At the coffee counter in front a dormant gold espresso machine, enthusiastic staff members in Central Perk aprons handed out free cups of Eight O’Clock Coffee. If I am not so well-versed in Friends, I have even less experience with the 155-year-old grocery store coffee brand. I approached the counter and asked, “Can I have a coffee that tastes like Rachel, in a not-creepy way? Something daffy and annoyingly relatable?” A kind woman handed me a cup of the Central Perk Roast promotional coffee. As I waited for it to cool, I went to the merchandise counter and purchased a pound of it for $7 (rising price of coffee, my ass). The coffee was pre-ground and my request for whole beans was met with a smile and a shrug.
Having walked a few feet in any direction, I’d gotten just about all I could out of the Central Perk experience, and I exited the SoHo shop to walk to work in the East Village. Once I had determined that the black cup of coffee wouldn’t burn my tongue, I tipped back that medium cup of ingenue-esque drip and braced myself for the worst. Then came the surprise. The coffee wasn’t bad. It wasn’t good either, but this coffee had none of the char and cigarette ash that I was expecting. That citrus note that the chalkboard claimed was in the coffee was there, even if it was faint.
I rushed to work with my discovery. My co-workers agreed that we should make a cup using a Kalita Wave. When the final drops settled into the carafe, my colleagues quickly came to the same conclusion I had: not good but definitely not bad. “There’s a natural in there,” one said. “Definitely a natural,” the other agreed. I marveled at this pleasantly mediocre coffee before me. I asked for a Rachel and I actually got a solid Aniston: bland, but slightly promising. I had to know what was going on here.
Luckily, Eight O’Clock Coffee was kind enough to provide contact information on the bag so I could gain some clarity. I called the 800 number and waited patiently for about ten minutes for a representative to answer.
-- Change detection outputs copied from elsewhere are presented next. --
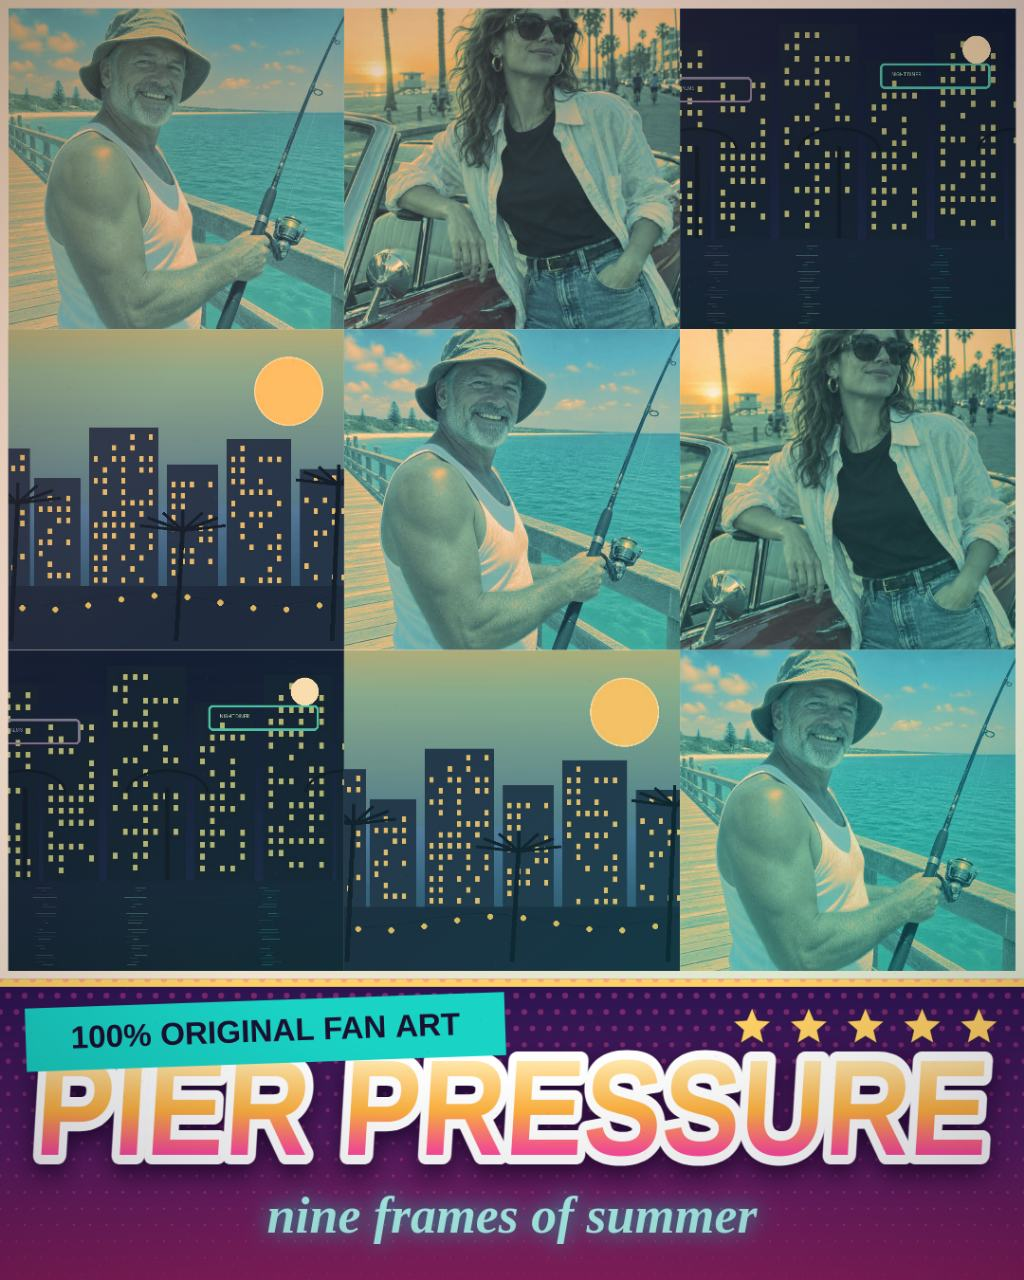
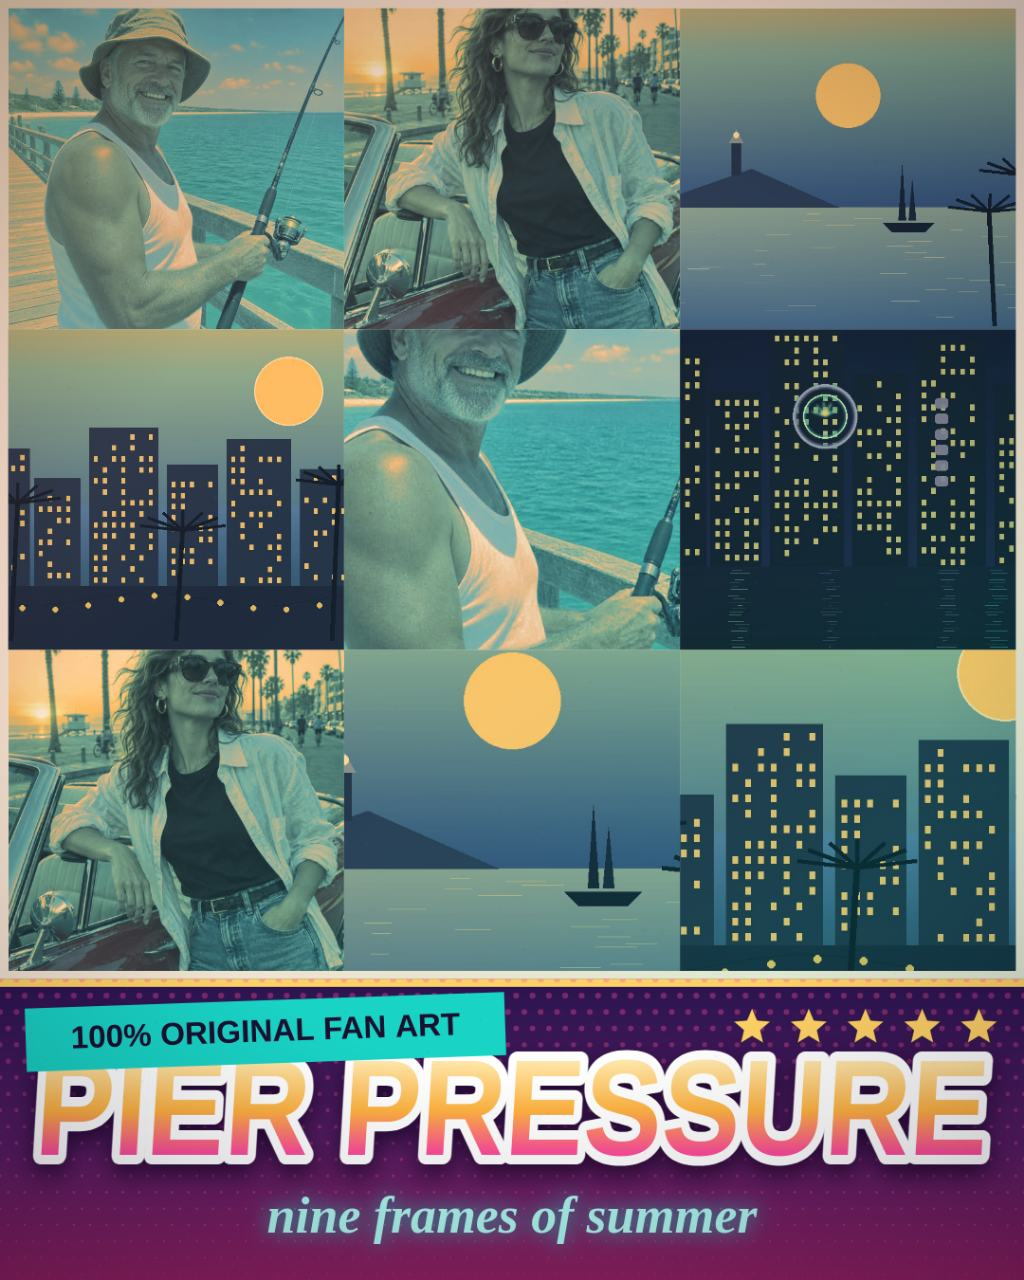
Viceframe quality pass: cleaner neon-night sample, new harbour sample, per-panel shot zooms, taller editor screenshot

diff --git a/app/src/editor.js b/app/src/editor.js
@@ -254,6 +254,7 @@ async function boot() {
     el('caption-title').value = shot.caption;
     el('caption-sub').value = shot.sub;
     resetPanels(0);
+    shot.zooms.forEach((zoom, i) => { if (state.panels[i] && zoom > 0) state.panels[i].zoom = zoom; });
     state.selected = Math.min(shot.panel, state.panels.length - 1);
     if (shot.kind === 'cover') {
       document.body.classList.add('shot-cover');
@@ -269,6 +270,7 @@ async function boot() {
   await addPhoto('samples/rooftop.jpg', 'rooftop');
   await addPhoto('samples/boulevard.jpg', 'boulevard');
   await addPhoto('samples/pier.jpg', 'pier');
+  await addPhoto('samples/harbour.jpg', 'harbour');
   resetPanels(0);
   repaint();
 }

diff --git a/app/index.html b/app/index.html
@@ -25,6 +25,7 @@
         <button type="button" class="chip" data-sample="samples/pier.jpg">Sample: pier</button>
         <button type="button" class="chip" data-sample="samples/neon-night.jpg">Sample: neon night</button>
         <button type="button" class="chip" data-sample="samples/rooftop.jpg">Sample: rooftop</button>
+        <button type="button" class="chip" data-sample="samples/harbour.jpg">Sample: harbour</button>
       </div>
       <div class="thumbs" id="thumbs" aria-label="Loaded photos"></div>
     </section>

diff --git a/app/src/shots.js b/app/src/shots.js
@@ -27,6 +27,7 @@ export function parseShotQuery(search) {
     caption: query.get('caption') ?? 'Neon Coast',
     sub: query.get('sub') ?? 'vice nights, volume one',
     panel: Number(query.get('panel') ?? 0),
+    zooms: (query.get('zooms') ?? '').split(',').filter(Boolean).map(Number),
   };
 }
When I heard a kind voice acknowledge me, this conversation occurred:
Rep: What coffees? What do you mean?
Me: Well, it’s a blend of coffees and I’m wondering which coffees are in the blend.
Rep: It’s the arabica beans.
Me: Yes, but do you know which arabica beans or do you know someone who would know?
Rep: I’m not sure I understand.
Me: There are coffees from different countries in here.
Rep: I don’t have that information on hand. Our blend has coffees from thirty different countries.
Me: (pause) Any way to find out which thirty countries?
Rep: Let me see if I can track down some information for you.
Serious suspense marked the five minutes I was hold after this cryptic dialogue. Were there really coffees from thirty different origins in this blend? I started trying to think of thirty possible countries. Brazil, of course, Guatemala, Ethiopia, Kenya. Was Chad a growing region? She took me off hold.
Me: First name: Eric. Last name: Grimm.
Rep: Thanks, Eric. The information that I have is that these are the arabica beans and it’s the medium roast coffee and it’s a limited time promotion. Can I help you with something else?
As helpful as she was, she couldn’t help me with something else. She had instead contributed to a mystery that I’m certain will haunt me for years to come. My journey to a cheesy promotional pop-up for a popular sitcom had turned into a fruitless quest for the story of what went into a promotional tie-in. All I wanted was a crappy cup of coffee. Instead I’m left wondering.
If Jennifer Aniston were a coffee blend, what would her components be?
Eric J. Grimm is Sprudge.com’s pop culture writer, based in New York City. He is pictured throughout this feature in a series of selfies. Read more Eric J. Grimm on Sprudge.